Now, we said a kid probably doesn’t need coils, but a spring bed might be right for you(r child) if the plan is to keep it for many, many years. Innersprings and pocketed coils are more durable over the long haul. So, if you have an 8th grader and this is the last time you’re buying them a bed (and whatever you get now is what they’ll be sleeping on when they’re home for the holidays at age 27) you might want to look into coil hybrid options.
In the mattress world, there are certain certifications that proclaim a product to be especially eco-friendly or all natural, etc.. When it comes to memory foam, specifically, you should look for GreenGaurd GOLD or CertiPUR-US certified beds. These certifications, among other things, ensure that the mattress will have little to no off-gassing. Off-gassing is that chemical-y smell that comes with a lot of padded furniture and especially mattresses. It usually sticks around for at least a day, sometimes much longer, and it can make kids sick. That’s not what you want from your mattress, nor what you want for your kid. In any case, it’s a good idea to let the mattress sit without putting sheets on it for several days to off-gas.
Most bed-in-a-box mattresses are a perfectly manageable weight (although there are a few exceptions, like Purple.2/3/4, which actually comes with people to set it up so you don’t throw out your back) and besides, you won’t be moving it around too much, anyway. But in the battle of getting your kids to make their bed, it helps if their mattress isn’t overly heavy.
Kids spill and have accidents, so of course, a machine washable cover is ideal. Unfortunately, there are only a couple mattresses that have removable, machine washable covers (Yogabed and Novosbed are two that come to mind right away). Others will require you to spot clean. And while that’s doable, it’s not all that convenient and even the best spot clean job doesn’t provide the same level of cleanliness confidence as a cycle through the washing machine.
As a work around, though, we suggest that you look into a machine washable mattress protector to go with the bed. That way, you can just pull it off and toss it in the wash when needed. You can find them all over the internet or in most stores that sell bedding products.
Most mattresses are super versatile in terms of compatible foundations or bed frames. The majority of mattresses can be put directly on the floor, on a box spring, a foundation, or a slatted bed frame. But rather than assume it’ll be fine and then being disappointed and having to exchange the mattress or get a new frame, you should always make sure to look at the FAQ section of the company’s website for more details.
It’s standard for the online mattress shopping industry to include free shipping, a 100-night risk-free trial period, free returns within that trial period, and a 10-year warranty should you keep the mattress. And because all of that is standard, you shouldn’t settle for anything less. In fact, some companies will give you even longer trial periods (we’ve seen up to a whole year) and much longer warranties (we’ve seen up to forever).

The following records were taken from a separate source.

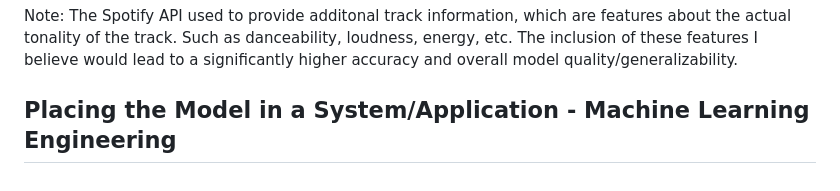
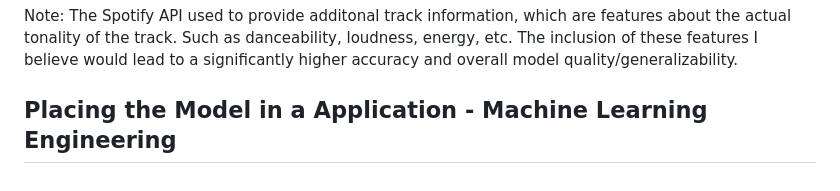
Before and after one commit to nickweda/spotifyapi, a Markdown page: README.md, the part around the change. Drawn GitHub-style.

```diff
--- a/README.md
+++ b/README.md
@@ -102,4 +102,4 @@ This creates the following dataset containg the features:
 
 Note: The Spotify API used to provide additonal track information, which are features about the actual tonality of the track. Such as danceability, loudness, energy, etc. The inclusion of these features I believe would lead to a significantly higher accuracy and overall model quality/generalizability.
 
-## Placing the Model in a System/Application - Machine Learning Engineering
+## Placing the Model in a Application - Machine Learning Engineering
```
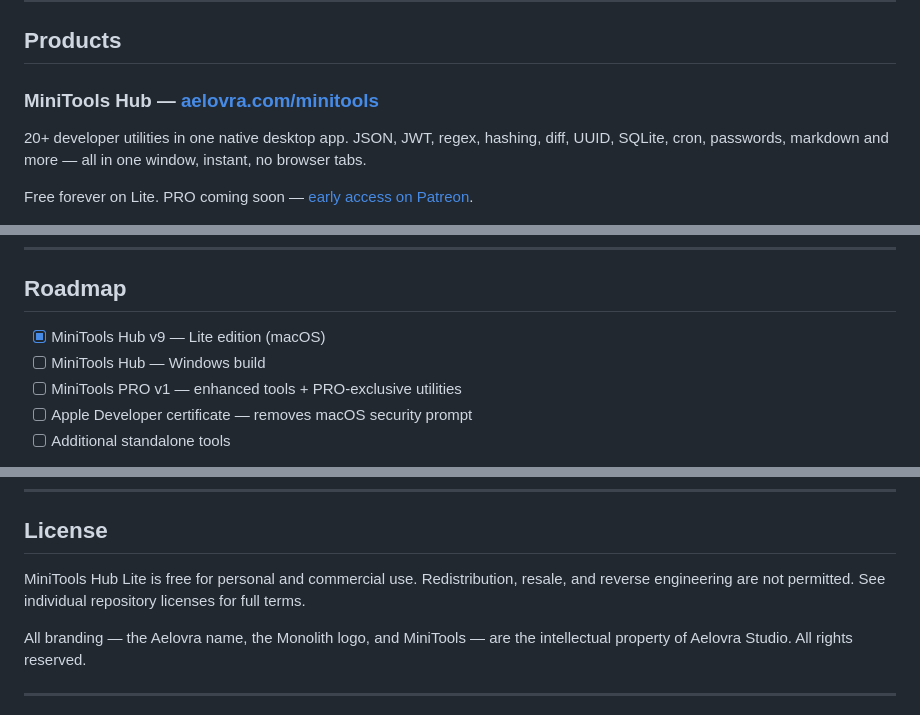
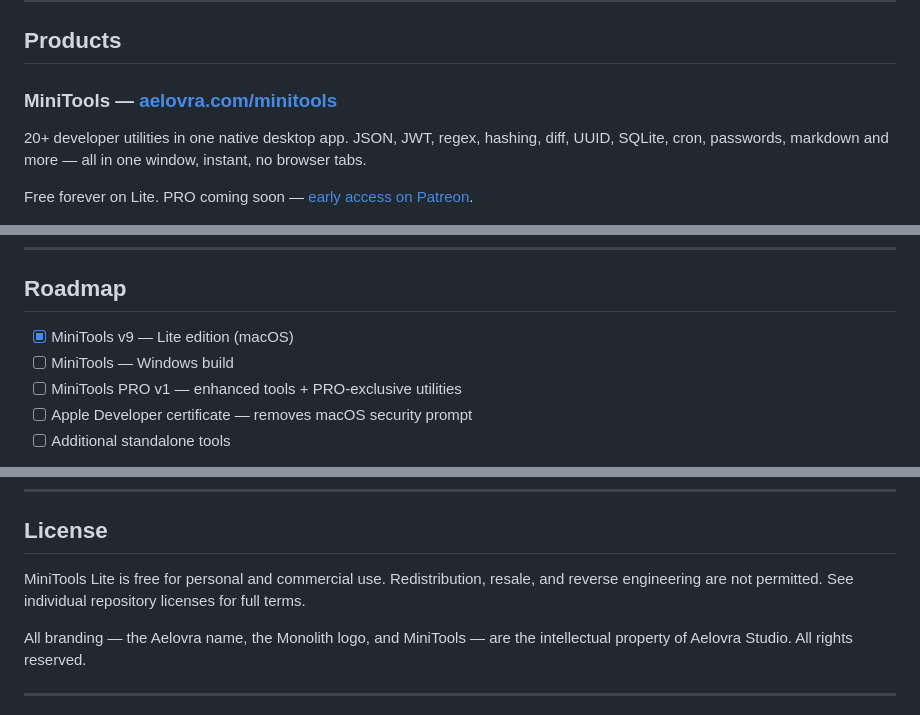
Before and after one commit to Aelovra/Aelovra, a Markdown page: README.md, 3 parts joined by grey strips. Rendered like a GitHub page.

Commit message:
Update README for MiniTools branding and roadmap

```diff
--- a/README.md
+++ b/README.md
@@ -27,7 +27,7 @@ But that's not all we do. Alongside the serious stuff we build apps that are jus
 
 ## Products
 
-### MiniTools Hub — [aelovra.com/minitools](https://aelovra.com/minitools)
+### MiniTools — [aelovra.com/minitools](https://aelovra.com/minitools)
 
 20+ developer utilities in one native desktop app. JSON, JWT, regex, hashing, diff, UUID, SQLite, cron, passwords, markdown and more — all in one window, instant, no browser tabs.
 
@@ -60,8 +60,8 @@ Three.js  ·  SQL  ·  Git  ·  CLI tooling  ·  macOS & Windows packaging
 
 ## Roadmap
 
-- [x] MiniTools Hub v9 — Lite edition (macOS)
-- [ ] MiniTools Hub — Windows build
+- [x] MiniTools v9 — Lite edition (macOS)
+- [ ] MiniTools — Windows build
 - [ ] MiniTools PRO v1 — enhanced tools + PRO-exclusive utilities
 - [ ] Apple Developer certificate — removes macOS security prompt
 - [ ] Additional standalone tools
@@ -86,7 +86,7 @@ Follow the build live on [Patreon](https://patreon.com/Aelovra) — early suppor
 
 ## License
 
-MiniTools Hub Lite is free for personal and commercial use. Redistribution, resale, and reverse engineering are not permitted. See individual repository licenses for full terms.
+MiniTools Lite is free for personal and commercial use. Redistribution, resale, and reverse engineering are not permitted. See individual repository licenses for full terms.
 
 All branding — the Aelovra name, the Monolith logo, and MiniTools — are the intellectual property of Aelovra Studio. All rights reserved.
 
```
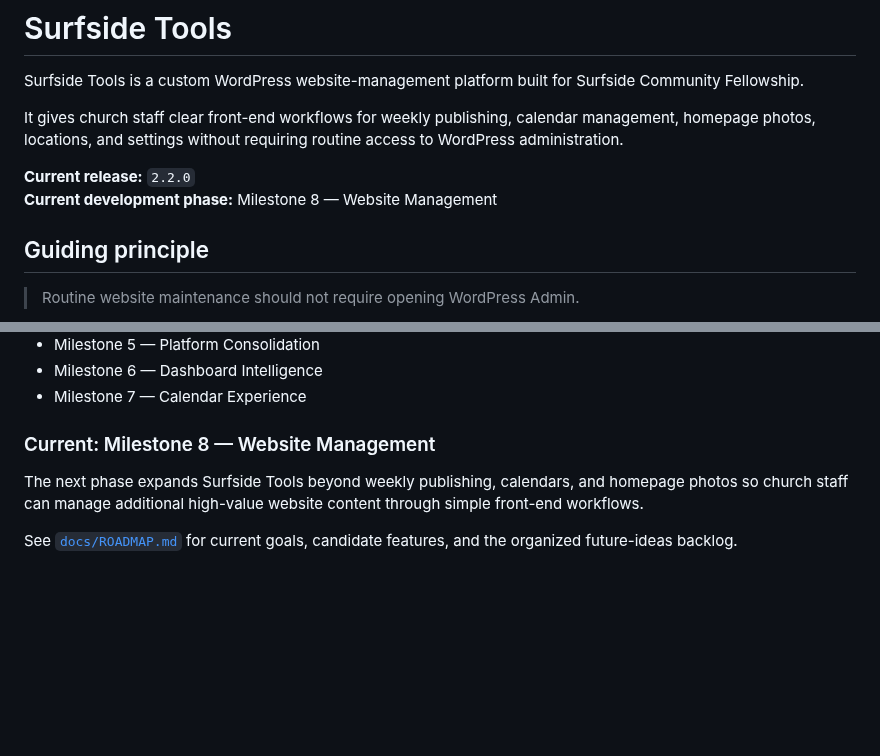
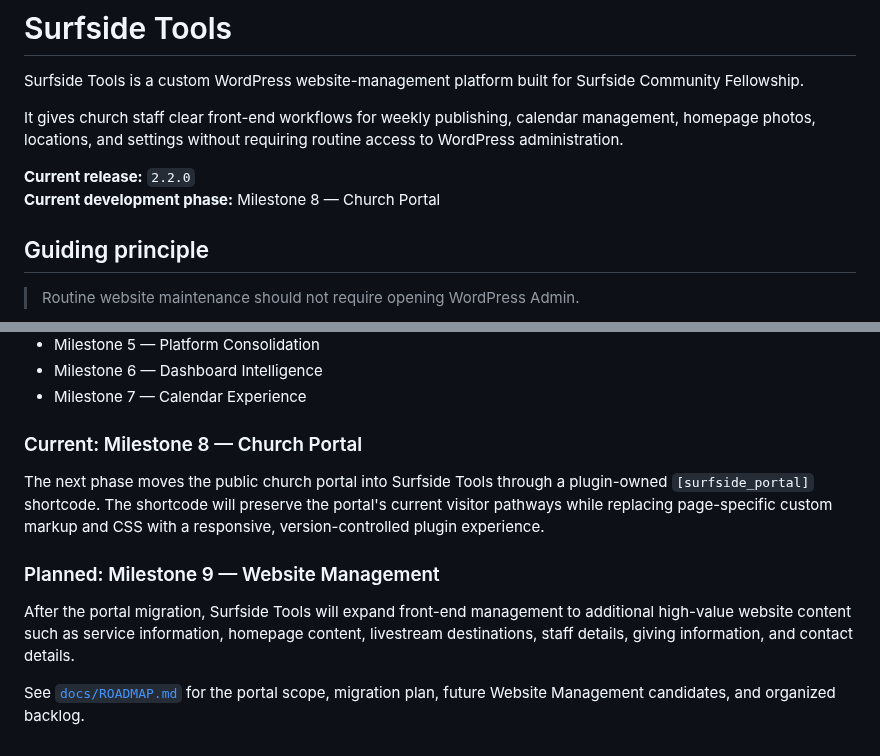
Before and after one commit to rspoelstra216/surfside-tools, a Markdown page: README.md, 2 parts joined by grey strips. Rendered like a GitHub page; blank space fills up the shorter version.

Commit message:
Document Church Portal milestone

```diff
--- a/README.md
+++ b/README.md
@@ -5,7 +5,7 @@ Surfside Tools is a custom WordPress website-management platform built for Surfs
 It gives church staff clear front-end workflows for weekly publishing, calendar management, homepage photos, locations, and settings without requiring routine access to WordPress administration.
 
 **Current release:** `2.2.0`
-**Current development phase:** Milestone 8 — Website Management
+**Current development phase:** Milestone 8 — Church Portal
 
 ## Guiding principle
 
@@ -165,8 +165,12 @@ The live site continues to deploy from `main` through cPanel Git Version Control
 - Milestone 6 — Dashboard Intelligence
 - Milestone 7 — Calendar Experience
 
-### Current: Milestone 8 — Website Management
+### Current: Milestone 8 — Church Portal
 
-The next phase expands Surfside Tools beyond weekly publishing, calendars, and homepage photos so church staff can manage additional high-value website content through simple front-end workflows.
+The next phase moves the public church portal into Surfside Tools through a plugin-owned `[surfside_portal]` shortcode. The shortcode will preserve the portal's current visitor pathways while replacing page-specific custom markup and CSS with a responsive, version-controlled plugin experience.
 
-See [`docs/ROADMAP.md`](docs/ROADMAP.md) for current goals, candidate features, and the organized future-ideas backlog.
+### Planned: Milestone 9 — Website Management
+
+After the portal migration, Surfside Tools will expand front-end management to additional high-value website content such as service information, homepage content, livestream destinations, staff details, giving information, and contact details.
+
+See [`docs/ROADMAP.md`](docs/ROADMAP.md) for the portal scope, migration plan, future Website Management candidates, and organized backlog.
```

That trial period is important when buying a mattress online because you don’t get to go take it for a test snooze at your neighborhood mattress store. But with that trial period, you can rest easy knowing that if it’s not right, you can have it picked up for no charge and receive a full refund.